◆ Problem description ◆
Reproduce the complete set of records exactly. No picture is to appear in the copy.

═══

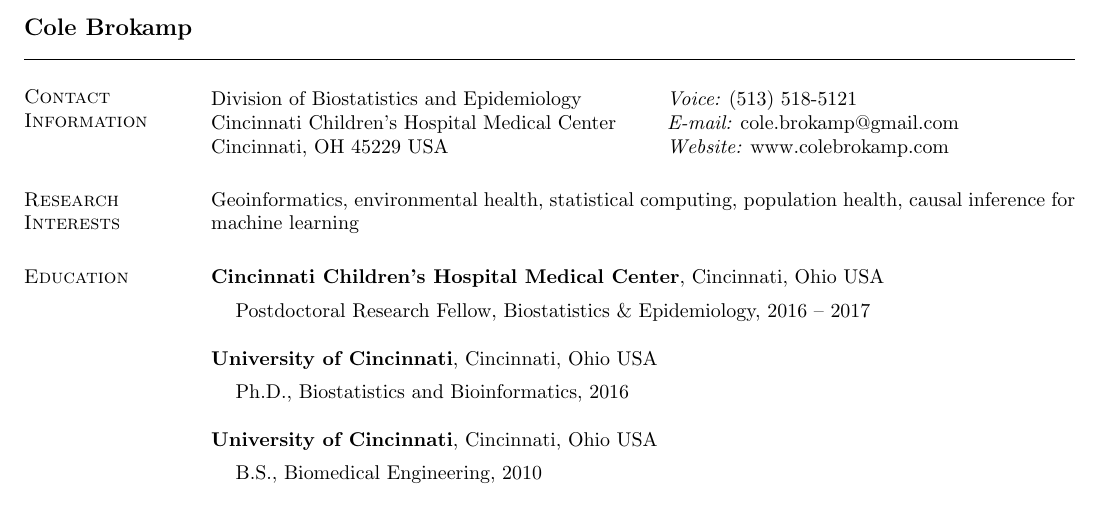
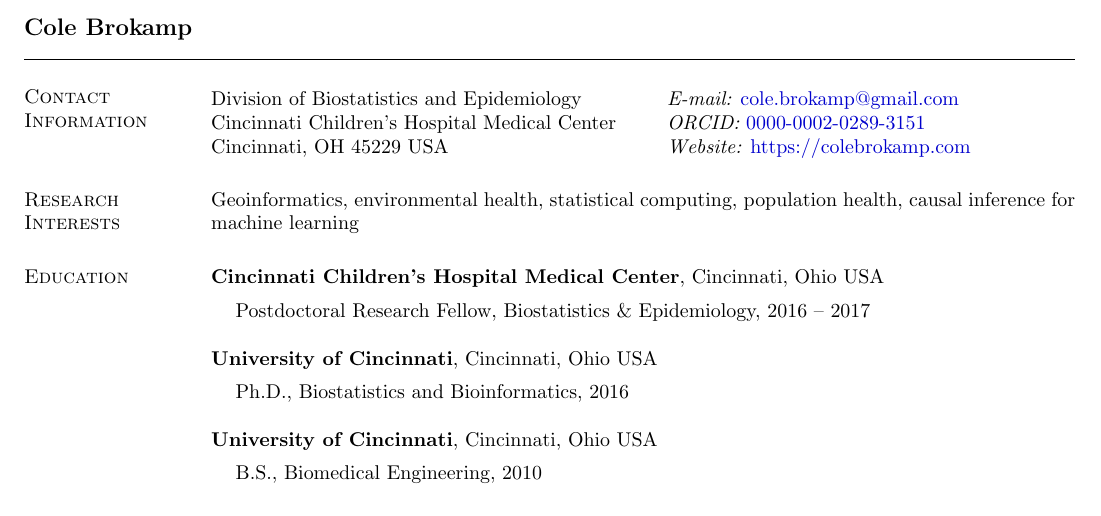
Before and after one commit to cole-brokamp/colebrokamp.com, a LaTeX CV (cole-brokamp-cv.tex): part of page 1 of 2, cut so that both start at the same text. Compiled offline with pdfLaTeX.

Commit message:
add ORCID and hyperlinks to contact info

```diff
--- a/cole-brokamp-cv.tex
+++ b/cole-brokamp-cv.tex
@@ -56,9 +56,9 @@
 \section{\sc Contact Information}
 \vspace{.05in}
 \begin{tabular}{@{}p{3in}p{4in}}
-Division of Biostatistics and Epidemiology & {\it Voice:}  (513) 518-5121 \\
-Cincinnati Children's Hospital Medical Center & {\it E-mail:}  cole.brokamp@gmail.com\\
-Cincinnati, OH 45229 USA  & {\it Website:} www.colebrokamp.com \\
+  Division of Biostatistics and Epidemiology & {\it E-mail:}  \href{mailto:cole.brokamp@gmail.com}{cole.brokamp@gmail.com}\\
+  Cincinnati Children's Hospital Medical Center & {\it ORCID:} \href{https://orcid.org/0000-0002-0289-3151}{0000-0002-0289-3151}\\
+  Cincinnati, OH 45229 USA  & {\it Website:} \href{https://colebrokamp.com}{https://colebrokamp.com} \\
 \end{tabular}
 
 
```
Also changed, not shown: cole-brokamp-cv.pdf.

═══

◆ Answer to the exercise ◆
Before and after one commit to cole-brokamp/colebrokamp.com, a LaTeX CV (cole-brokamp-cv.tex): part of page 1 of 2, cut so that both start at the same text. Compiled offline with pdfLaTeX.

Commit message:
add ORCID and hyperlinks to contact info

```diff
--- a/cole-brokamp-cv.tex
+++ b/cole-brokamp-cv.tex
@@ -56,9 +56,9 @@
 \section{\sc Contact Information}
 \vspace{.05in}
 \begin{tabular}{@{}p{3in}p{4in}}
-Division of Biostatistics and Epidemiology & {\it Voice:}  (513) 518-5121 \\
-Cincinnati Children's Hospital Medical Center & {\it E-mail:}  cole.brokamp@gmail.com\\
-Cincinnati, OH 45229 USA  & {\it Website:} www.colebrokamp.com \\
+  Division of Biostatistics and Epidemiology & {\it E-mail:}  \href{mailto:cole.brokamp@gmail.com}{cole.brokamp@gmail.com}\\
+  Cincinnati Children's Hospital Medical Center & {\it ORCID:} \href{https://orcid.org/0000-0002-0289-3151}{0000-0002-0289-3151}\\
+  Cincinnati, OH 45229 USA  & {\it Website:} \href{https://colebrokamp.com}{https://colebrokamp.com} \\
 \end{tabular}
 
 
```
Also changed, not shown: cole-brokamp-cv.pdf.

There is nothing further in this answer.